Bold in its kaleidoscopic color palette and riveting in its unending visual depth, Usuyuki is among the most visually captivating and intellectually rigorous compositions of Jasper Johns’ storied artistic career. Begun during the critical decade between 1973 and 1983 during which Johns radically embraced pure abstraction and became consumed by a serial crosshatch pattern, Usuyuki is an exceptional example of Johns’ widely celebrated motif. Executed between 1979 and 1995, Usuyuki reflects the studied diligence with which Johns approaches his artistic practice and the importance of this motif within his larger dialectic. The present work belongs to a larger body of crosshatched compositions within Johns’ oeuvre that he also titled Usuyuki, a term which in Japanese translates to “light snow.” Reflecting Johns’ inquisitive propensity to explore the same motif through a diversity of mediums, Usuyuki is rendered in watercolor and ink overlaid on plastic. The gestural fluidity of the watercolor medium causes strokes of color to imperfectly abut and in some places bleed into one another, while the nonabsorbent property of the plastic medium forces the diluted ink and watercolor to break down and pool invariably across the composition while drying, exposing the tonal and textural depth within the pigment itself. This medium endows the work with an enthralling visual depth and underscores the conceptual tensions that underlie Johns’ artistic oeuvre. As with Johns’ encaustic paintings, the ink on plastic medium dutifully captures in the final composition a meticulous record of its own creation.
From within the pre-ordained parameters dictated by Usuyuki’s crosshatch motif, sharp staccato strokes of color ricochet off each other and erupt in a tightly controlled cacophony of color and line. Dense layers of watercolor and colored ink associated as complementary colors – red and green, blue and orange, purple and yellow – weave together and coalesce to form a coherent and impenetrable system. Across the three equidistant panels, passages of denser pigmentation are offset by pools of lighter tonalities, culminating in a visually mesmerizing composition that possesses the intimacy, luminosity, and voluminous depth of an abstract landscape. Faint grid lines discernible beneath the crosshatched pattern elucidate the meticulous process by which Johns arrives at the seemingly chaotic and serendipitous network of lines and endow the triptych with a prevailing unity. Geometric circles punctuate the crosshatch motif, their flat, stenciled appearance interrupting the unrelenting depth of the watercolor crosshatch and adding to the visual complexity and mesmerizing effect of the overall composition.

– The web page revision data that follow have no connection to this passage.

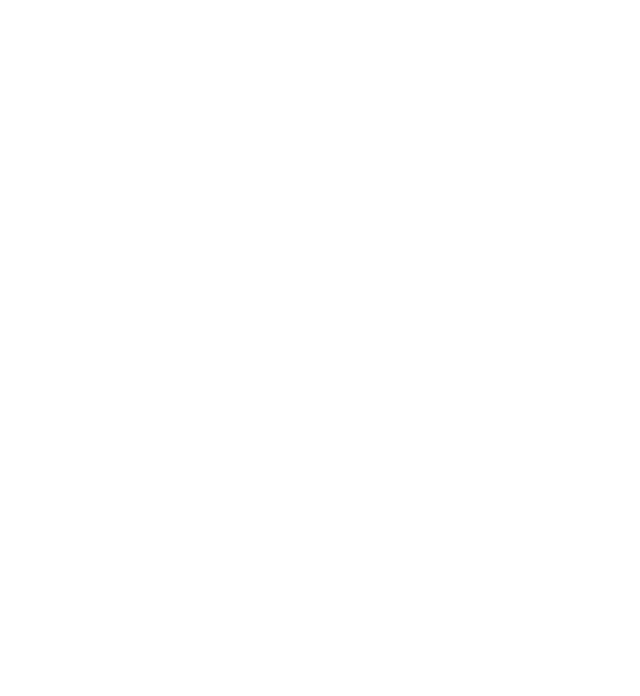
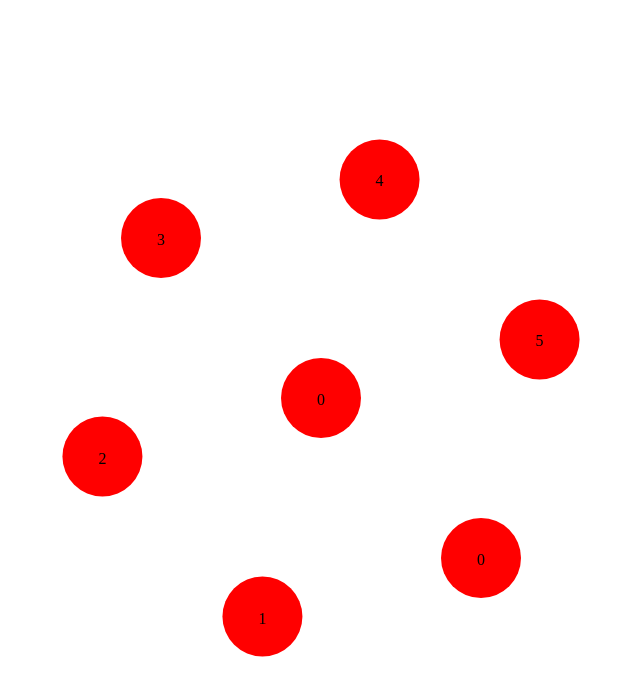
Before and after one commit to MoidHasanBeig/mindly-copy-reactApp, a React (Create React App) app: page / in a window 1280 px wide. Shown: the top 696 px of the page, without its empty margins (319-959 px from the left). Built offline with nearby package versions, Linux system fonts and the light colour scheme.

Commit message:
Ready the basic structure of mind map

```diff
--- /dev/null
+++ b/public/css/main.css
@@ -0,0 +1 @@
+#root{position:fixed}#root .circular-container{height:24em;width:24em;position:fixed;top:50%;left:50%;-webkit-transform:translate(-50%, -50%);-ms-transform:translate(-50%, -50%);transform:translate(-50%, -50%)}#root .noteball{position:fixed;top:50%;left:50%;-webkit-transform:translate(-50%, -50%);-ms-transform:translate(-50%, -50%);transform:translate(-50%, -50%)}#root .noteball p{margin:0;position:fixed;top:50%;left:50%;-webkit-transform:translate(-50%, -50%);-ms-transform:translate(-50%, -50%);transform:translate(-50%, -50%)}
--- a/public/css/main.less
+++ b/public/css/main.less
@@ -1,6 +1,30 @@
 #root {
+  position: fixed;
+
   .circular-container {
     height: 24em;
     width: 24em;
+    position: fixed;
+    top: 50%;
+    left: 50%;
+    transform: translate(-50%,-50%);
+  }
+
+  .noteball {
+    position: fixed;
+    top: 50%;
+    left: 50%;
+    transform: translate(-50%,-50%);
+
+    p {
+      margin: 0;
+      position: fixed;
+      top: 50%;
+      left: 50%;
+      transform: translate(-50%,-50%);
+    }
+  }
+
+  .noteball-main {
   }
 }
--- a/public/index.html
+++ b/public/index.html
@@ -15,6 +15,7 @@
       user's mobile device or desktop. See https://developers.google.com/web/fundamentals/web-app-manifest/
     -->
     <link rel="manifest" href="%PUBLIC_URL%/manifest.json" />
+    <link rel="stylesheet" href="./css/main.css">
     <!--
       Notice the use of %PUBLIC_URL% in the tags above.
       It will be replaced with the URL of the `public` folder during the build.
--- /dev/null
+++ b/public/js/scrollpos.js
@@ -0,0 +1,6 @@
+function getScrollPos() {
+  let scr = window.scrollY();
+  return scr;
+}
+
+document.
--- a/src/components/Mindmap.jsx
+++ b/src/components/Mindmap.jsx
@@ -1,10 +1,21 @@
-import React from "react";
+import React,{ useState } from "react";
+import Noteball from "./Noteball";
+import NoteballMain from "./NoteballMain";
+import data from "../data";
+
 
 function Mindmap() {
+
+  let [notes,setNotes] = useState(data);
+  let commAngle = 360/notes.length;
+
   return (
     <div>
-      <div class="circular-container">
-
+      <div className="circular-container">
+        <NoteballMain text={notes[0]} />
+        {notes.map( (note,index) => {
+          return <Noteball key={index} id={index} angle={commAngle*index} text={note}/>
+        })}
       </div>
     </div>
   );
--- /dev/null
+++ b/src/components/Noteball.jsx
@@ -0,0 +1,15 @@
+import React from "react";
+
+function Noteball(props) {
+  return (
+    <div className="noteball" style={{transform: "translate(-50%,-50%) rotate(" + props.angle + "deg) translate(10em,10em) rotate(-" + props.angle + "deg)"}}>
+      <svg height="100" width="100">
+        <circle cx="50" cy="50" r="40" fill="red" />
+      </svg>
+      <p>{props.text}</p>
+    </div>
+  );
+
+}
+
+export default Noteball;
--- /dev/null
+++ b/src/components/NoteballMain.jsx
@@ -0,0 +1,15 @@
+import React from "react";
+
+function NoteballMain(props) {
+  return (
+    <div className="noteball noteball-main">
+      <svg height="100" width="100">
+        <circle cx="50" cy="50" r="40" fill="red" />
+      </svg>
+      <p>{props.text}</p>
+    </div>
+  );
+
+}
+
+export default NoteballMain;
--- /dev/null
+++ b/src/data.js
@@ -0,0 +1,3 @@
+let data = [0,1,2,3,4,5];
+
+export default data;
```
Also changed, not shown: 1 other file (tests, documents, lock files or other folders).
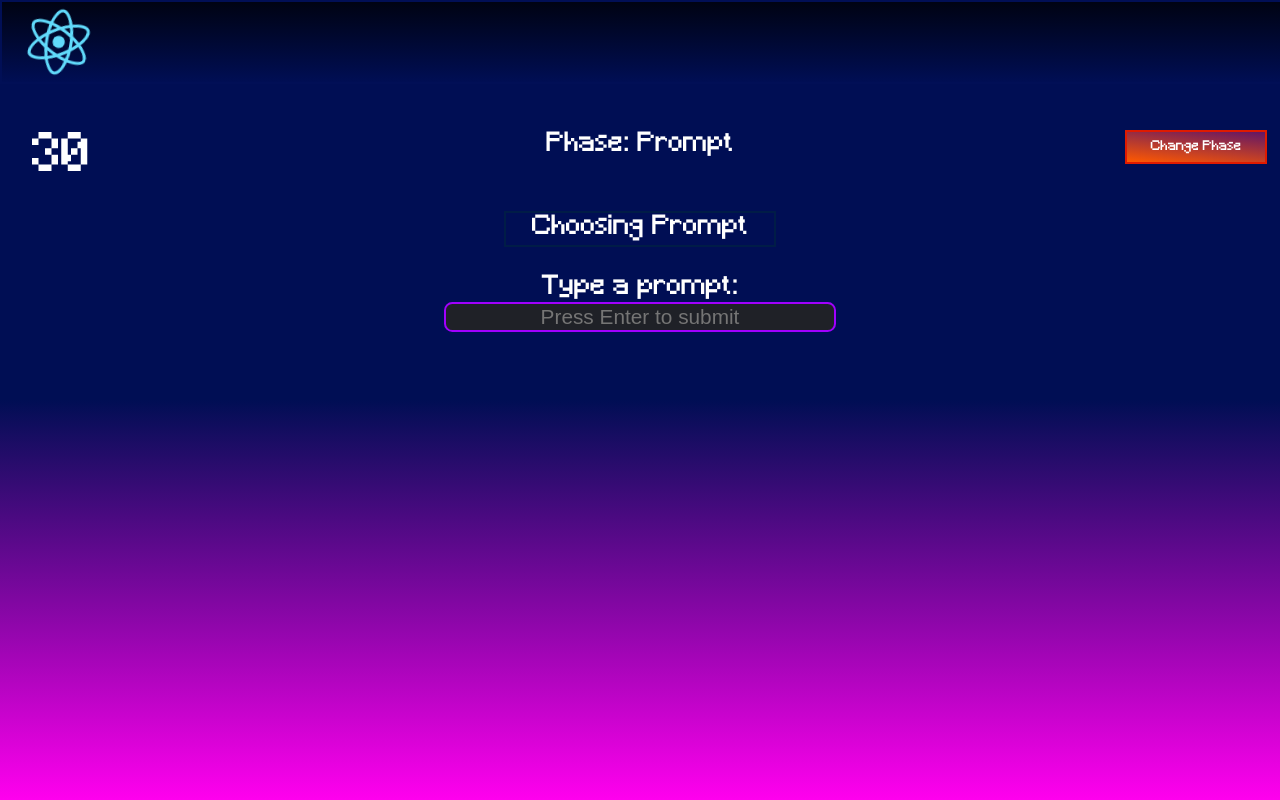
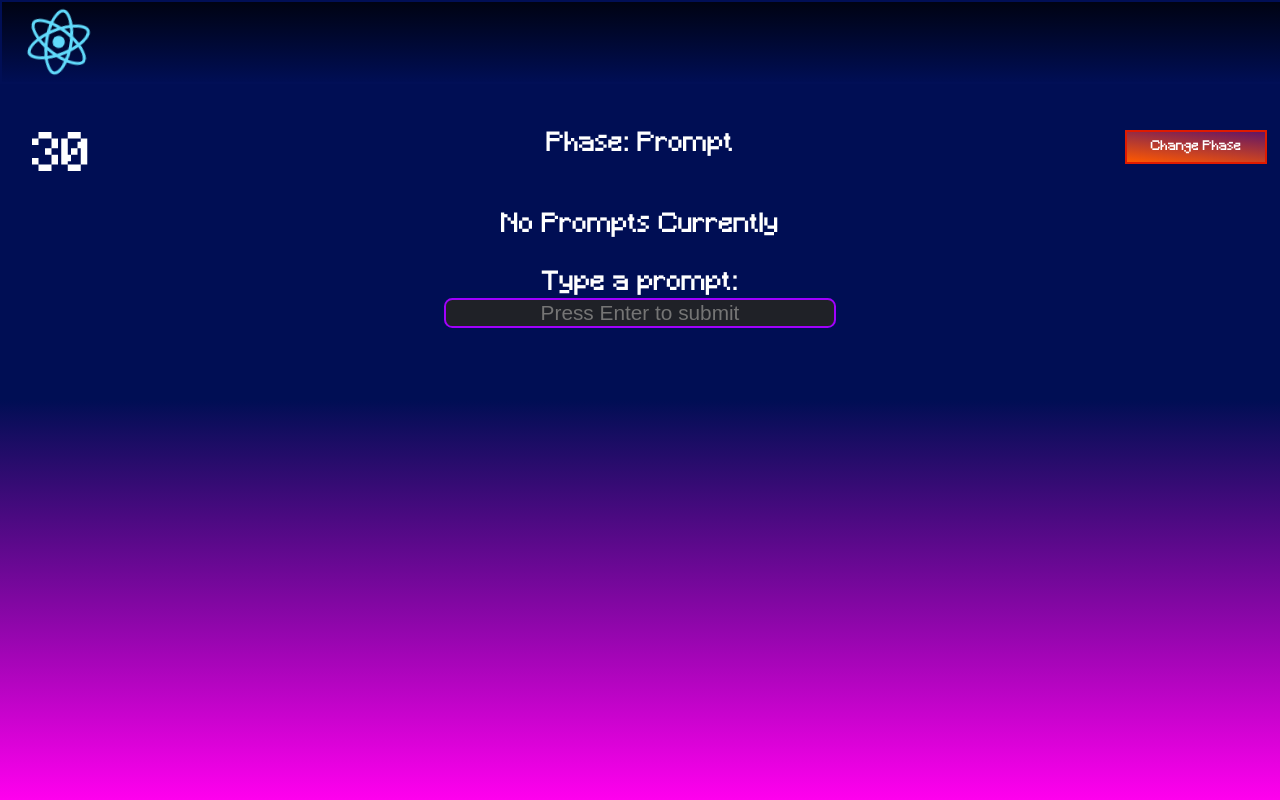
Before and after one commit to JamiePacheco/CISC498-Project-Client, a React (Create React App) app in the folder aux-arena/: page /aux-arena in a window 1280 px wide. Built offline with nearby package versions, Linux system fonts and the light colour scheme.

Commit message:
Changes to wording in game lobby

```diff
--- a/aux-arena/src/Pages/AuxArena.css
+++ b/aux-arena/src/Pages/AuxArena.css
@@ -23,7 +23,6 @@
     margin-top: 2em;
     padding-left: 1em;
     padding-right: 1em;
-    border: 2px solid rgba(0, 28, 71, 1);
     height: 2rem;
     justify-self: center;
     align-text: center;
--- a/aux-arena/src/Pages/AuxArena.tsx
+++ b/aux-arena/src/Pages/AuxArena.tsx
@@ -168,7 +168,7 @@ export default function AuxArena(){
             <button onClick={phaseChange} className="button" style={{position:"absolute", right:"1em"}}>Change Phase</button>
             Phase: {currPhase}
             <div className={"prompt-box"}>
-                {`${promptList[0]}`? `Prompt: ${promptList[0]}` : "Choosing Prompt"}
+                {`${promptList[0]}`? `Prompt: ${promptList[0]}` : "No Prompts Currently"}
             </div>
             <div className="game-display">
                 {currPhase==="Prompt" && <div>
--- a/aux-arena/src/Pages/GameLobby.tsx
+++ b/aux-arena/src/Pages/GameLobby.tsx
@@ -141,7 +141,7 @@ export default function GameLobby({user, loggedIn}: information) {
                         <div ref={bottomRef}></div>
                     </div>
                 </div>
-                <input type="text" className="send-box" value={input} onKeyDown={handleKeyDown} onChange={updateInput}></input>
+                <input id="Chat" type="text" className="send-box" value={input} onKeyDown={handleKeyDown} onChange={updateInput}></input>
                 <button className="send-button" onClick={()=>newChat(input, user)}>Send</button>
             </div>
         </div>
```
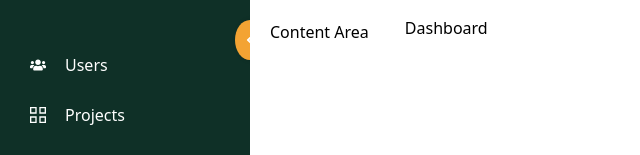
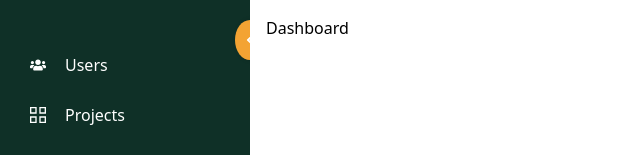
Before and after one commit to IbrahimMohram1/PMS, a React (Vite) app: page /dashboard in a window 1280 px wide. Shown: the top 155 px of the page, without its empty margins (0-640 px from the left). Built offline with nearby package versions, Linux system fonts and the light colour scheme.

Commit message:
Update : Layout Update delete Div

```diff
--- a/src/Hooks/useTasks.js
+++ b/src/Hooks/useTasks.js
@@ -16,6 +16,8 @@ export const useTasksApi = () => {
       const { data } = await axiosClient.get(
         "Task/manager?pageSize=10&pageNumber=1",
       );
+      console.log(data.data);
+
       setData(data.data);
       return data;
     } catch (error) {
--- a/src/Shared/SideBar/SideBar.jsx
+++ b/src/Shared/SideBar/SideBar.jsx
@@ -75,10 +75,6 @@ export default function SideBar() {
           </MenuItem>
         </Menu>
       </Sidebar>
-
-      <main style={{ flex: 1, padding: 20 }}>
-        <h1>Content Area</h1>
-      </main>
     </div>
   );
 }
```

Commenting on the dramatic import of the serendipitous, gestural brushstroke of Abstract Expressionism, Johns here appropriates this gesture but inverts its meaning: Johns negates the individuality and expressive spontaneity associated with Abstract Expressionism by turning these strokes into repeated units within a predetermined patterned sequence. Although appearing to entertain the gestural spontaneity of Jackson Pollock, Johns assigns this abstract pattern an objectivity through its title, its association to an experience within everyday life, and through its carefully measured, pre-mandated configuration. In the exhaustive density of its surface and laborious application of each individual brushstroke, Usuyuki triumphantly celebrates Johns’ inexhaustible passion for mark-making.
That the abstract crosshatch pattern apparently lacks obvious narrative content undoubtedly appealed to Johns, as did the motif's potential to take on deeper significance. With his Usuyuki series, Johns radically broke from his customary practice of avoiding illusionistic and evocative titles for his works. Usuyuki is a Japanese term for a light, falling snow and is also the title of a famous Japanese Kabuki play about desire and the transience of life and death. Johns assigns the term “Usuyuki” objecthood within his artistic vernacular; he transforms “Usuyuki” into a recurrent readymade within his own iconography, one that references the transience and the regenerative cyclicality of life. Just like the predetermined format of the American flag, the crosshatch pattern consists of a given sequence of strokes, a compositional template that creates a meticulous set of instructions. Johns suggests that like the flag and the target, the crosshatch pattern can act as a preexistent vehicle through which Johns investigates color and material, although Usuyuki’s origins in the visual barrage of everyday life are not as immediately discernible. Usuyuki exemplifes Johns' inimitable style in which he applies the gestural language of the Abstract Expressionists with his inclination towards 'things the mind already knows' to create a wholly unique motif, dizzying and seductive in its kaleidoscopic prism of thrilling colors.